Nienna (Quenya; IPA [niˈenna] or [niˈjenna] - "Weeping" or "She Who Weeps") was an Ainu, one of the Aratar and a Vala who was responsible for the mercy and grief spread across Arda. She was the sister of Mandos and Irmo and had no spouse. Her part in the Music of the Ainur was one of deep sadness, from which grief entered the world at its beginning. She had dominion over the Halls of Nienna, which were on the western edge of Valinor, looking over the sea.
Nienna was concerned with mourning, and she pitied the suffering of others, especially the Marring of Arda by Melkor. Yet the lesson of Nienna is not of endless grief, but rather of pity, hope, and the endurance of the spirit.
The pity of Nienna is most clearly seen in her support for Melkor when he sued for the pardon of the Valar. Though she spent her time in the world mourning for the destruction he had wreaked in Arda, when he sued for release after his three ages of Captivity, Nienna spoke on his behalf.
After the Flight of the Ñoldor, Nienna mourned for the destruction of the Two Trees, and her tears brought healing, but could not heal the mortal wounds. Thus, the trees brought forth their last flower and fruit, and made into the Sun and Moon.
Maiar of NiennaEdit
- Olórin (Gandalf), Nienna's greatest pupil among all the others who dwell in the Halls of Awaiting. She taught him pity and many other things before he was chosen as the second wizard sent to lead the people of Middle-earth into standing against Sauron.
Other versions of the legendariumEdit

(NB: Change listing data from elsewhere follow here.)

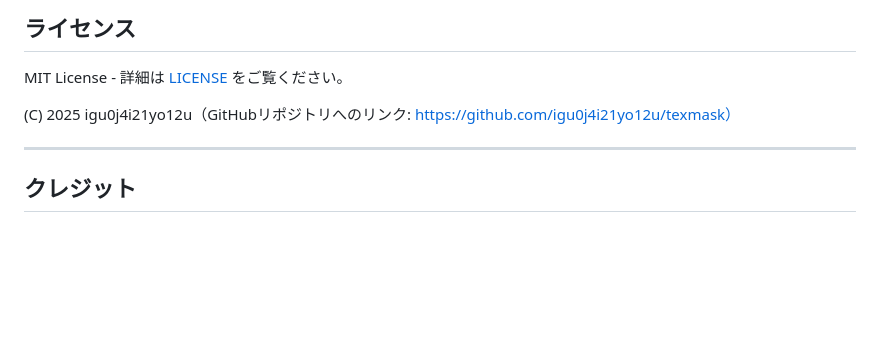
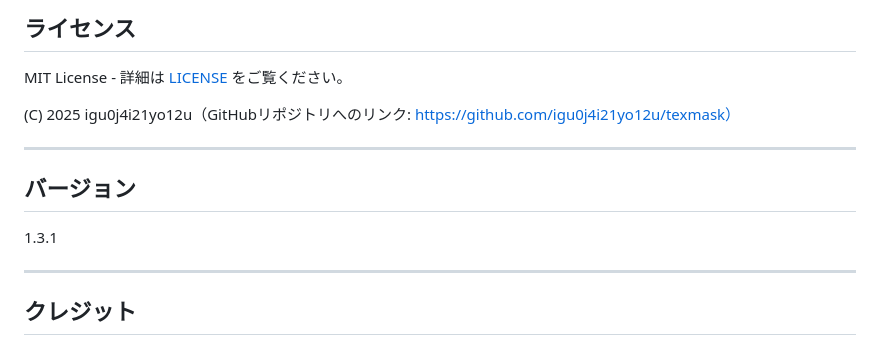
Before and after one commit to igu0j4i21yo12u/texmask, a Markdown page: README.md, the part around the change. Rendered like a GitHub page; blank space fills up the shorter version.

Commit message:
docs: add version 1.3.1

```diff
--- a/README.md
+++ b/README.md
@@ -120,6 +120,12 @@ MIT License - 詳細は [LICENSE](LICENSE) をご覧ください。
 
 ---
 
+## バージョン
+
+1.3.1
+
+---
+
 ## クレジット
 
 - 住所辞書データ: [Geolonia 住所データ](https://github.com/geolonia/japanese-addresses) (CC BY 4.0)
```
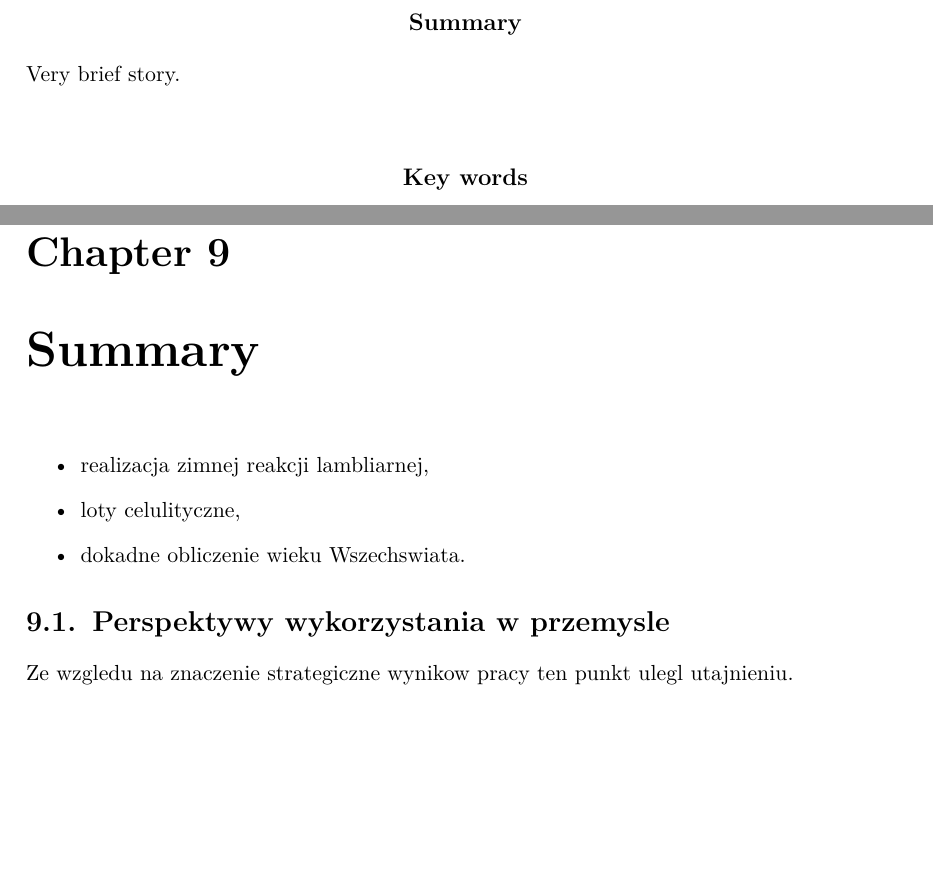
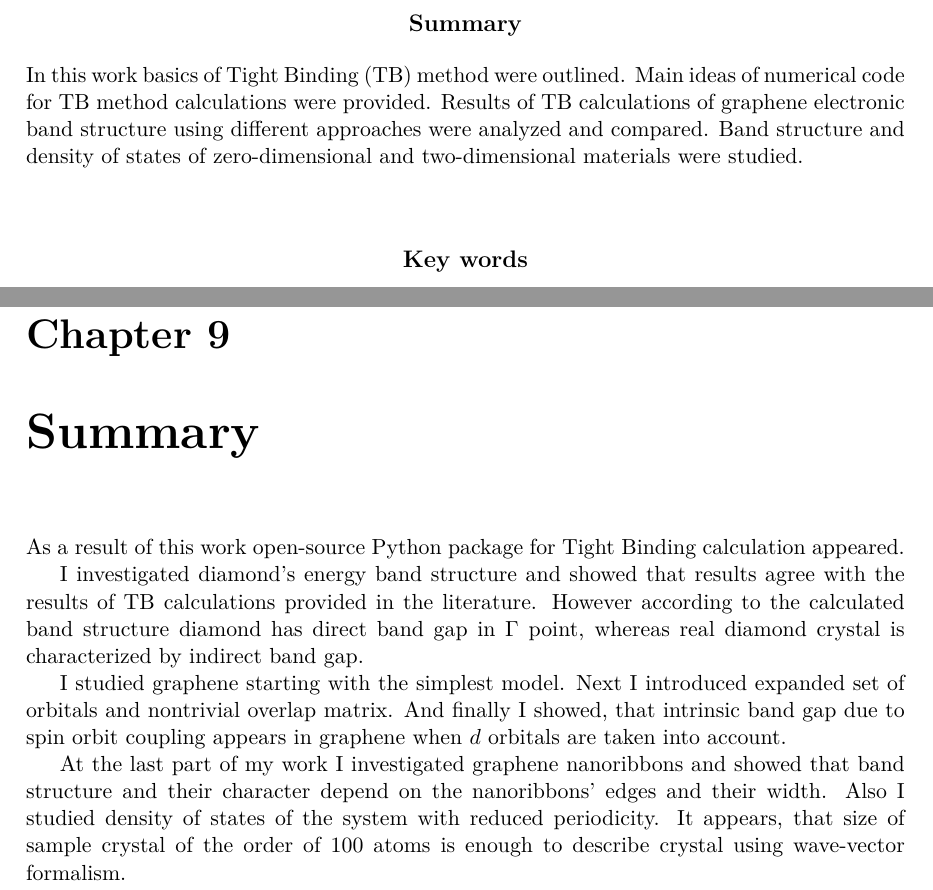
Before and after one commit to Lenka42/Master_tex, a LaTeX thesis (thesis.tex, which reads summary.tex): two parts of pages 3 and 39 of 42, joined at a grey line, cut so that both start at the same text, the shorter picture padded with empty space. Compiled offline with pdfLaTeX.

Commit message:
Corrects to version 0.0

```diff
--- a/summary.tex
+++ b/summary.tex
@@ -1,12 +1,9 @@
 \chapter{Summary}
 
-\begin{itemize}
-\item realizacja zimnej reakcji lambliarnej,
-\item loty celulityczne,
-\item dokadne obliczenie wieku Wszechswiata.
-\end{itemize}
+As a result of this work open-source Python package for Tight Binding calculation appeared.
 
-\section{Perspektywy wykorzystania w przemysle}
+I investigated diamond's energy band structure and showed that results agree with the results of TB calculations provided in the literature. However according to the calculated band structure diamond has direct band gap in $\Gamma$ point, whereas real diamond crystal is characterized by indirect band gap.
 
-Ze wzgledu na znaczenie strategiczne wynikow pracy ten punkt ulegl
-utajnieniu.
+I studied graphene starting with the simplest model. Next I introduced expanded set of orbitals and nontrivial overlap matrix. And finally I showed, that intrinsic band gap due to spin orbit coupling appears in graphene when $d$ orbitals are taken into account.
+
+At the last part of my work I investigated graphene nanoribbons and showed that band structure and their character depend on the nanoribbons' edges and their width. Also I studied density of states of the system with reduced periodicity. It appears, that size of sample crystal of the order of $100$ atoms is enough to describe crystal using wave-vector formalism.
--- a/thesis.tex
+++ b/thesis.tex
@@ -85,7 +85,7 @@
 \maketitle
 
 \begin{abstract}
- Very brief story.
+In this work basics of Tight Binding (TB) method were outlined. Main ideas of numerical code for TB method calculations were provided. Results of TB calculations of graphene electronic band structure using different approaches were analyzed and compared. Band structure and density of states of zero-dimensional and two-dimensional materials were studied.
 \end{abstract}
 
 \tableofcontents
```
Also changed, not shown: 01-introduction.tex (+3 -1 lines), 02-theory.tex (+1 -1 lines).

In The Book of Lost Tales 1, a character similar to Nienna was called Fui (Night), the Death-Goddess. In Gnomish she was Fuil, the Queen of the Dark. She dwelt in halls that bore her name, and had a roof of bats' wings. As Fui, she was the spouse of Vefantur (Mandos in Tolkien's later writings) and dwelt in his halls of Ve. She judged the humans while Vefantur judged the elves.

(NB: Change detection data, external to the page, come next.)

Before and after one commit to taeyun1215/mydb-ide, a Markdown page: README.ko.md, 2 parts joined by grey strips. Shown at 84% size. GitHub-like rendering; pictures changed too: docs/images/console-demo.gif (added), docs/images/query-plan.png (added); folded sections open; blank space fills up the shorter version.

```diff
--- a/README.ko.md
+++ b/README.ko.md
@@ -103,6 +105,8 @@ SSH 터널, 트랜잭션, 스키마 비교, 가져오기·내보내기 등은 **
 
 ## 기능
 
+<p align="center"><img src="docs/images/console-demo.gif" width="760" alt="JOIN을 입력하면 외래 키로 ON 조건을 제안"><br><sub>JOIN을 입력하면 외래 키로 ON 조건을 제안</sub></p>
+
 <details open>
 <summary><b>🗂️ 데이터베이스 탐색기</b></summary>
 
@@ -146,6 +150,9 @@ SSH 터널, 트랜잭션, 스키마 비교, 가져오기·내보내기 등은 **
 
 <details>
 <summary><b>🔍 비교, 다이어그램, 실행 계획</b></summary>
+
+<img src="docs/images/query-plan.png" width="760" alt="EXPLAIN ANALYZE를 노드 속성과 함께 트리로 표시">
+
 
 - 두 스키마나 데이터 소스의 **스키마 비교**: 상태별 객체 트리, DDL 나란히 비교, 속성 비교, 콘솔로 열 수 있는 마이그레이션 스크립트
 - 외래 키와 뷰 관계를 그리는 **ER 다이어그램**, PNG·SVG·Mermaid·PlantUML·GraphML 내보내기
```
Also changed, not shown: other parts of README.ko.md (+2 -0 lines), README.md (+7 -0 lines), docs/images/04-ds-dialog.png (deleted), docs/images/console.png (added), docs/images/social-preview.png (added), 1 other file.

Heskil (Winter One) and Núri (One who Sighs) were her names as well. She was also called Qalme-Tari (Mistress of Death).
Similarly, Vairë was an elven storyteller in Tolkien's early writings, but in his later writings Vairë was the wife of Mandos and was responsible for weaving the story of the World.
List of names and pronunciation:
- Nyenna [ˈɲenːa]
- Fui (Quenya; IPA [fuɪ] - "Night")
- Heskil Quenya; IPA [ˈheskil] - "Winter One")
- Núri (Quenya; IPA [ˈnuːri] - "Sighing One")
- Qalmë-Tári (Quenya; IPA [ˌkʷalmeˈtaːri] - "Mistress of Death")
Translations around the WorldEdit
|Foreign Language||Translated name|
|Kurdish||نیهننا Niyenina (Latinised)|
|Serbian||Нијена (Cyrillic) Nijena (Latinised)|
|Uzbek||Ниенна (Cyrillic) Nienna (Latinised)|
|Manwë (Súlimo) • Ulmo (Ulubôz) • Aulë (Návatar) • Oromë (Aldaron) • Námo (Mandos) • Irmo (Lórien) • Tulkas (Astaldo)|
|Varda (Elentári) • Yavanna (Kementári) • Nienna • Estë • Vairë • Vána • Nessa|
|Eönwë • Ilmarë • Ossë • Uinen • Salmar • Melian • Arien • Tilion • Curumo (Saruman) • Olórin (Gandalf) • Aiwendil (Radagast) • Alatar (Morinehtar) • Pallando (Rómestámo)|
|Sauron (Mairon) • Gothmog • Durin's Bane • Ungoliant • Shelob • Curumo (Saruman)|
- ↑ The Silmarillion, Valaquenta, "Of the Valar"
- ↑ The Atlas of Middle-earth, The First Age, The Elder Days, "Valinor"
- ↑ The Silmarillion, Quenta Silmarillion, Chapter I: "Of the Beginning of Days"
- ↑ The Silmarillion, Quenta Silmarillion, Chapter VI: "Of Fëanor and the Unchaining of Melkor"
- ↑ The Silmarillion, Quenta Silmarillion, Chapter XI: "Of the Sun and Moon and the Hiding of Valinor"
- ↑ The Silmarillion, Quenta Silmarillion, Chapter IX: "Of the Flight of the Noldor"
- ↑ The History of Middle-earth, Vol. 5: The Lost Road and Other Writings, Part Three: "The Etymologies"
- ↑ The History of Middle-earth, Vol. 10: Morgoth's Ring, The Annals of Aman
- ↑ The History of Middle-earth, Vol. 10: Morgoth's Ring, The Later Quenta Silmarillion, The First Phase, "Of the Valar"
- ↑ The History of Middle-earth, Vol. 1: The Book of Lost Tales Part One, Appendix: Names in the Lost Tales – Part I